Your goal:
Identify each line below that contains the word "fields", and copy it out.

——————

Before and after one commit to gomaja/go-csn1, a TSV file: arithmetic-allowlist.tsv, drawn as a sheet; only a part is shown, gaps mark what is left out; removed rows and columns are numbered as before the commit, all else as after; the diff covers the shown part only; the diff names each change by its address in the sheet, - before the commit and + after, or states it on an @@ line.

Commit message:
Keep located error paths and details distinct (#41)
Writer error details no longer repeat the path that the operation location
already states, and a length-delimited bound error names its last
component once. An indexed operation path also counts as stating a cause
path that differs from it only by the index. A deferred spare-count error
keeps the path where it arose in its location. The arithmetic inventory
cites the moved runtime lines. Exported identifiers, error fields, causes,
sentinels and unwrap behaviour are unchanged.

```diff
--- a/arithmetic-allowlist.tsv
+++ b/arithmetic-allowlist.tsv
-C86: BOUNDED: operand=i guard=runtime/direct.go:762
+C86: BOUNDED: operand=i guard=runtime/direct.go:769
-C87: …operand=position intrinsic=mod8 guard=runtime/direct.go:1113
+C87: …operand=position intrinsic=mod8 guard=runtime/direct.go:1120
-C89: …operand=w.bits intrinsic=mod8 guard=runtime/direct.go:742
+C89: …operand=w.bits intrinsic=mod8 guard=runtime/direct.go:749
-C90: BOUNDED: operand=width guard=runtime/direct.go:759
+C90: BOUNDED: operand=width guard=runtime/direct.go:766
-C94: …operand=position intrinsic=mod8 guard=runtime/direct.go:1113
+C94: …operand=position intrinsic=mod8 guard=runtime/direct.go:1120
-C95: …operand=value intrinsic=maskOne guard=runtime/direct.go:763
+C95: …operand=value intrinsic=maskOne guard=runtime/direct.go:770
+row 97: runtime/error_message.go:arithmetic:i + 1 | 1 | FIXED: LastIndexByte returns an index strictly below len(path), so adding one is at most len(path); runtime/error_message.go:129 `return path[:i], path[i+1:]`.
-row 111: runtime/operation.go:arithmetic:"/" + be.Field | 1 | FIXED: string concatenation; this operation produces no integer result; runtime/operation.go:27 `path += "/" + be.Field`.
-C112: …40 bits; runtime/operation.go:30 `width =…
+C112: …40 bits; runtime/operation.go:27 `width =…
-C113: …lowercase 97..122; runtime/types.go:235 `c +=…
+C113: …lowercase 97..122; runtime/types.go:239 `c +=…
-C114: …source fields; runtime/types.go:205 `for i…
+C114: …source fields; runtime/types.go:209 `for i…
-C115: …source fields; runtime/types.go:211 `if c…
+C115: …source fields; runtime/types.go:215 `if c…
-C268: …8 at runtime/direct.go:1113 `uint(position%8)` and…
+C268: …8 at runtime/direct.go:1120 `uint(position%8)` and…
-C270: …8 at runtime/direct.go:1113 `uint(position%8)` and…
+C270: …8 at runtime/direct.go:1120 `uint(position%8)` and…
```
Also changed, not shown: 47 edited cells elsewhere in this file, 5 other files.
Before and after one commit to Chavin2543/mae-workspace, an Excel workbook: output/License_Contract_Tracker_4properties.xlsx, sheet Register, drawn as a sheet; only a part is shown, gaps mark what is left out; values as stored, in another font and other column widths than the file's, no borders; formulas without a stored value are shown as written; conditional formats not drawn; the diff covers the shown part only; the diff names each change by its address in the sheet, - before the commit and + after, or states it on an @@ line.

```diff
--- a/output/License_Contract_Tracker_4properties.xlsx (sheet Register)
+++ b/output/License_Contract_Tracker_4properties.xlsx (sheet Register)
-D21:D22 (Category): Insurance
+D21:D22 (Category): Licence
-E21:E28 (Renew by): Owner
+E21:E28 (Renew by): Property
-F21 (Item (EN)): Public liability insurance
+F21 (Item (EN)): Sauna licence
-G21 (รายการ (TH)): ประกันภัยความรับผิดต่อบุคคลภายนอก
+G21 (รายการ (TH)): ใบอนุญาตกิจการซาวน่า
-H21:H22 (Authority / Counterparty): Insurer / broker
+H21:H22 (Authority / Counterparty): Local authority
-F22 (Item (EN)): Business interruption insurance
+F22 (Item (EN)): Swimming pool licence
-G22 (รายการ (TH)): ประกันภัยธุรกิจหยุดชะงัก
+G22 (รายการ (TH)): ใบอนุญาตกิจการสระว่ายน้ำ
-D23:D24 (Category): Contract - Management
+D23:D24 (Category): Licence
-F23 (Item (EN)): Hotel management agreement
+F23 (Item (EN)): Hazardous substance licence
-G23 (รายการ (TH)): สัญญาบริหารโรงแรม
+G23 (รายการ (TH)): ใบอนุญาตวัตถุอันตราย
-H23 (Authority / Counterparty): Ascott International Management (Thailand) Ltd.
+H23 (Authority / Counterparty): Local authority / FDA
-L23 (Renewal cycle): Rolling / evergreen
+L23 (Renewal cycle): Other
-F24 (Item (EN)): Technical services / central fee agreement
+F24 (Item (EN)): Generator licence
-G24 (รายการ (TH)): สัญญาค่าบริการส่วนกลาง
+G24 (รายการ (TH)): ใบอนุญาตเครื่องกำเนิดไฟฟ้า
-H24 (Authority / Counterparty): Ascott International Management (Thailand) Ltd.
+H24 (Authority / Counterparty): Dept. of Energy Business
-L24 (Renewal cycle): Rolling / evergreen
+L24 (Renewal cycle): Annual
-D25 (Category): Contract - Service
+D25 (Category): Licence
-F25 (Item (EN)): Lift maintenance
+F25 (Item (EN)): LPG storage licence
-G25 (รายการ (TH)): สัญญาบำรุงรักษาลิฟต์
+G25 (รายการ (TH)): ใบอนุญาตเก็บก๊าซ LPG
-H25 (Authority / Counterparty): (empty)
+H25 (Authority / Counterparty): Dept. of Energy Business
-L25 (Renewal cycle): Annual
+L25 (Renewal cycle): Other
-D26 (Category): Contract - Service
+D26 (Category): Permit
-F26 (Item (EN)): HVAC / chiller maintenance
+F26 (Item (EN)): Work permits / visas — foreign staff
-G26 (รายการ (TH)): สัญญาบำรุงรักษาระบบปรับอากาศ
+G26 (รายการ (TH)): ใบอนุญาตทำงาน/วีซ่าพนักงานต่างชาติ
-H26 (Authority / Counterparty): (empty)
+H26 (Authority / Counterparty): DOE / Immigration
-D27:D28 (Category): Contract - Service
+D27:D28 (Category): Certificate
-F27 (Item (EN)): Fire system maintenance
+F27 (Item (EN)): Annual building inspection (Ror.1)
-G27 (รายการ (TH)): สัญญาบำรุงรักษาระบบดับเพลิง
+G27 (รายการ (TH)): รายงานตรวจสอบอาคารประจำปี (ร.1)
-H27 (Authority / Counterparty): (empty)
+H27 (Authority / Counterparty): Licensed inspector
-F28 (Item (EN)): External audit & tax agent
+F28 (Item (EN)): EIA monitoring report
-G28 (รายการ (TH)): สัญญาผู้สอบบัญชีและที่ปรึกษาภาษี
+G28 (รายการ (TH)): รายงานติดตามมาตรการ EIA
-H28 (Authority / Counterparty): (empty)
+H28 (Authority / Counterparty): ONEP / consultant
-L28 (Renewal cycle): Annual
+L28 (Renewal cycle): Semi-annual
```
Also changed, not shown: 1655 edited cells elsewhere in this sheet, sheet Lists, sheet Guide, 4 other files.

——————

Expected answer:
cites the moved runtime lines. Exported identifiers, error fields, causes,
-C114: …source fields; runtime/types.go:205 `for i…
+C114: …source fields; runtime/types.go:209 `for i…
-C115: …source fields; runtime/types.go:211 `if c…
+C115: …source fields; runtime/types.go:215 `if c…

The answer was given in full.